Odawara Castle: guarding the southwest approach to old Edo

In 1590 Japan was in turmoil. There had been civil wars raging intermittently for over a century as various warlords vied to take control and unify the country. Finally it had come down to three men: Oda Nobunaga, Toyotomi Hideyoshi and Tokugawa Ieyasu. After Nobunaga's death in 1582, Hideyoshi was best positioned to prevail and … Continue reading Odawara Castle: guarding the southwest approach to old Edo

Mukojima Hyakkaen Garden, a place to find every bloomin’ thing

A few years ago some friends from the U.S. visited around this time of year. They had a wonderful time in Japan, but observed that they managed to visit Japan during the only time of year when nothing is blooming. Of course, it's the end of summer and most flowers have probably withered away in … Continue reading Mukojima Hyakkaen Garden, a place to find every bloomin’ thing

Zuihoden: Honoring Sendai’s Date Daimyo

Sendai became the Tohoku region's premier city under Daimyo (feudal lord) Date Masamune (1567-1636) at the beginning of the Japan's historical Edo Period (1603-1867). Images of Date, and especially his iconic samurai helmet with its ornamental crescent moon, are ubiquitous across the city, which well remembers its founding father. Another way in which Sendai honors … Continue reading Zuihoden: Honoring Sendai’s Date Daimyo

Shokokuji: The Mysteries of Zama’s Star Valley

Kannon, sometimes referred to as the Buddhist goddess of mercy, was introduced to Japan in the late sixth century, and many temples dedicated to Kannon can trace their origins back to the seventh or eighth centuries. Shokokuji, in Kanagawa's Zama city, is one such temple.

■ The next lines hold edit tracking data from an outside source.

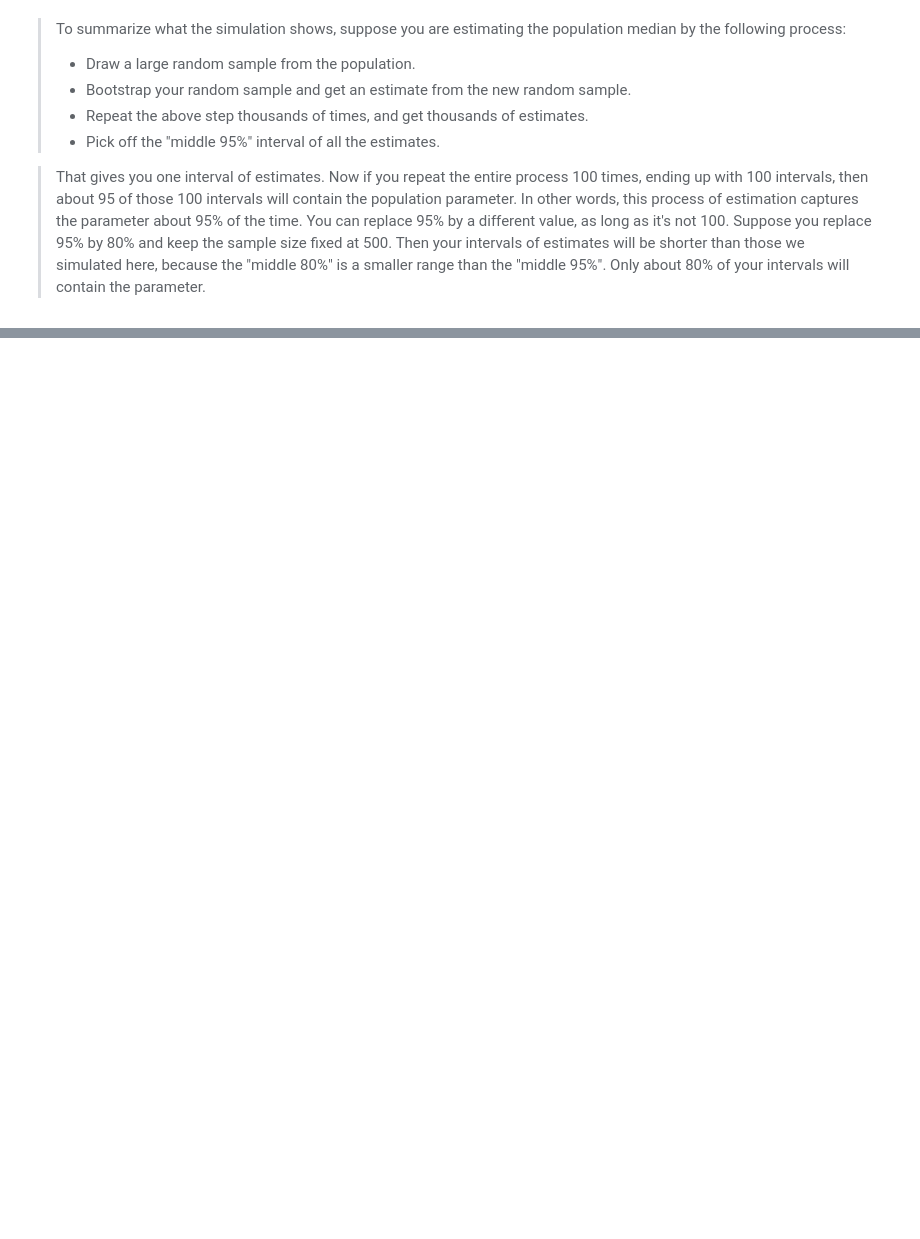
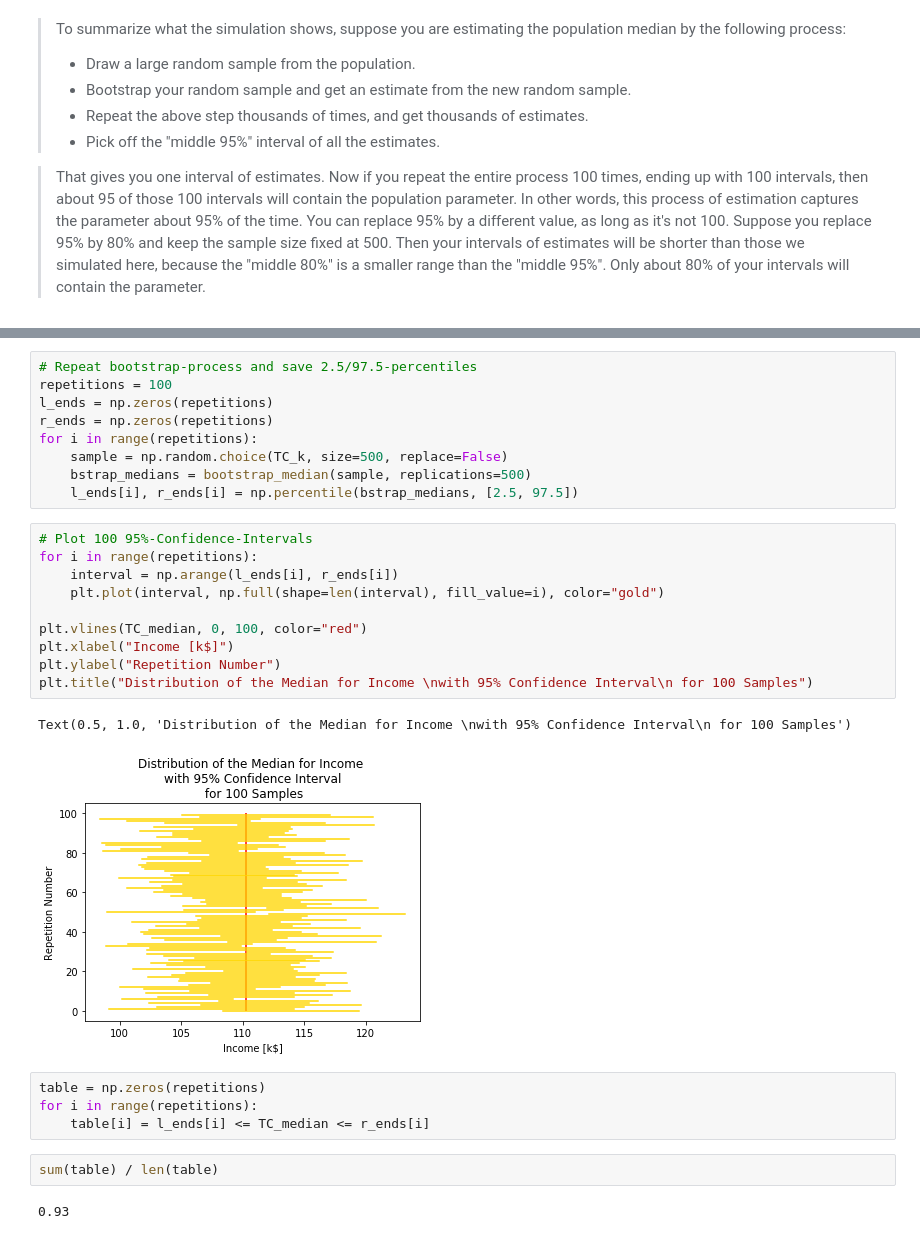
Before and after one commit to IsHaltEchtSo/LU_Stat, a Jupyter notebook: week2/week2_income_distribution-SF2015.ipynb, the cells around one changed output, grey strips where cells are left out. Saved outputs shown, nothing was run; the diff lists cells and outputs as text; blank space fills up the shorter version.

```diff
--- a/week2/week2_income_distribution-SF2015.ipynb
+++ b/week2/week2_income_distribution-SF2015.ipynb
@@ -276,0 +292,30 @@ plt.xlabel('Bootstrapped medians')
+# %%
+# Repeat bootstrap-process and save 2.5/97.5-percentiles
+repetitions = 100
+l_ends = np.zeros(repetitions)
+r_ends = np.zeros(repetitions)
+for i in range(repetitions):
+    sample = np.random.choice(TC_k, size=500, replace=False)
+    bstrap_medians = bootstrap_median(sample, replications=500)
+    l_ends[i], r_ends[i] = np.percentile(bstrap_medians, [2.5, 97.5])
+# %%
+# Plot 100 95%-Confidence-Intervals
+for i in range(repetitions):
+    interval = np.arange(l_ends[i], r_ends[i])
+    plt.plot(interval, np.full(shape=len(interval), fill_value=i), color="gold")
+
+plt.vlines(TC_median, 0, 100, color="red")
+plt.xlabel("Income [k$]")
+plt.ylabel("Repetition Number")
+plt.title("Distribution of the Median for Income \nwith 95% Confidence Interval\n for 100 Samples")
+# %% [output]
+Text(0.5, 1.0, 'Distribution of the Median for Income \nwith 95% Confidence Interval\n for 100 Samples')
+[figure, added]
+# %%
+table = np.zeros(repetitions)
+for i in range(repetitions):
+    table[i] = l_ends[i] <= TC_median <= r_ends[i]
+# %%
+sum(table) / len(table)
+# %% [output]
+0.93
```
Also changed, not shown: parts of 6 cells of this notebook.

It dates its origins to the Tenpyo Era (729-749) and … Continue reading Shokokuji: The Mysteries of Zama’s Star Valley

Celebrating the architectural wonders of Kuma Kengo

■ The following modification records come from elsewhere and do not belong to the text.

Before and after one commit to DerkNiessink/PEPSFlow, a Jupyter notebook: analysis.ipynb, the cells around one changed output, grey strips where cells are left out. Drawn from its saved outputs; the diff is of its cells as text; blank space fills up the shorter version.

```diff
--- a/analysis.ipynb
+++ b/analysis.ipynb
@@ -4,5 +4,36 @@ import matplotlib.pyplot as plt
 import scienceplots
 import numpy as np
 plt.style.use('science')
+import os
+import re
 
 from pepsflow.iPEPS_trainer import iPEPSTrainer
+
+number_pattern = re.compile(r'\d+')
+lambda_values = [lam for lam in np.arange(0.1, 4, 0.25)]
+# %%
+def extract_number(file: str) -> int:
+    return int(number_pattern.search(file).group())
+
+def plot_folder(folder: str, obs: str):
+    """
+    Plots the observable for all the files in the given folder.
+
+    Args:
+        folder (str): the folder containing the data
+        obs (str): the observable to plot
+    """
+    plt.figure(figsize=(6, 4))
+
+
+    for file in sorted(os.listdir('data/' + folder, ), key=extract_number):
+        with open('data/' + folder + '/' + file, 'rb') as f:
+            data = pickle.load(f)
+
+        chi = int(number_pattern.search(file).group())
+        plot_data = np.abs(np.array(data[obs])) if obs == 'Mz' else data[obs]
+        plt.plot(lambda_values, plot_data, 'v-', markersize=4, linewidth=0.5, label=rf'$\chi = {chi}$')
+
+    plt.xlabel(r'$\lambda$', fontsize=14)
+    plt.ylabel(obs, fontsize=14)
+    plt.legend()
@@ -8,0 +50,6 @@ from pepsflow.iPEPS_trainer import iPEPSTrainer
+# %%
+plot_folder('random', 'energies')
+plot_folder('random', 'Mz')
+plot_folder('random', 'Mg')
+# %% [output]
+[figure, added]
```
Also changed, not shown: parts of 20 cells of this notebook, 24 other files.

All eyes will be on the Japan National Stadium later today for the Olympics opening ceremony. The 68,000 capacity stadium, built especially for these Olympics, was opened in December 2019. It is the creation of favorite son architect Kuma Kengo. Kuma, who also teaches architecture, is especially known for the way in which his designs … Continue reading Celebrating the architectural wonders of Kuma Kengo

Stepping back in time: the Meiji Village Museum of Miyagi

The Meiji Period (1868-1912) is perhaps my favorite period of Japanese history. It is the time when Japan, which had stagnated from being closed to the outside world since early in the 17th century, leapt forward, grafting new governmental structures to its traditional emperor system and adopting various new technologies to allow it to fend … Continue reading Stepping back in time: the Meiji Village Museum of Miyagi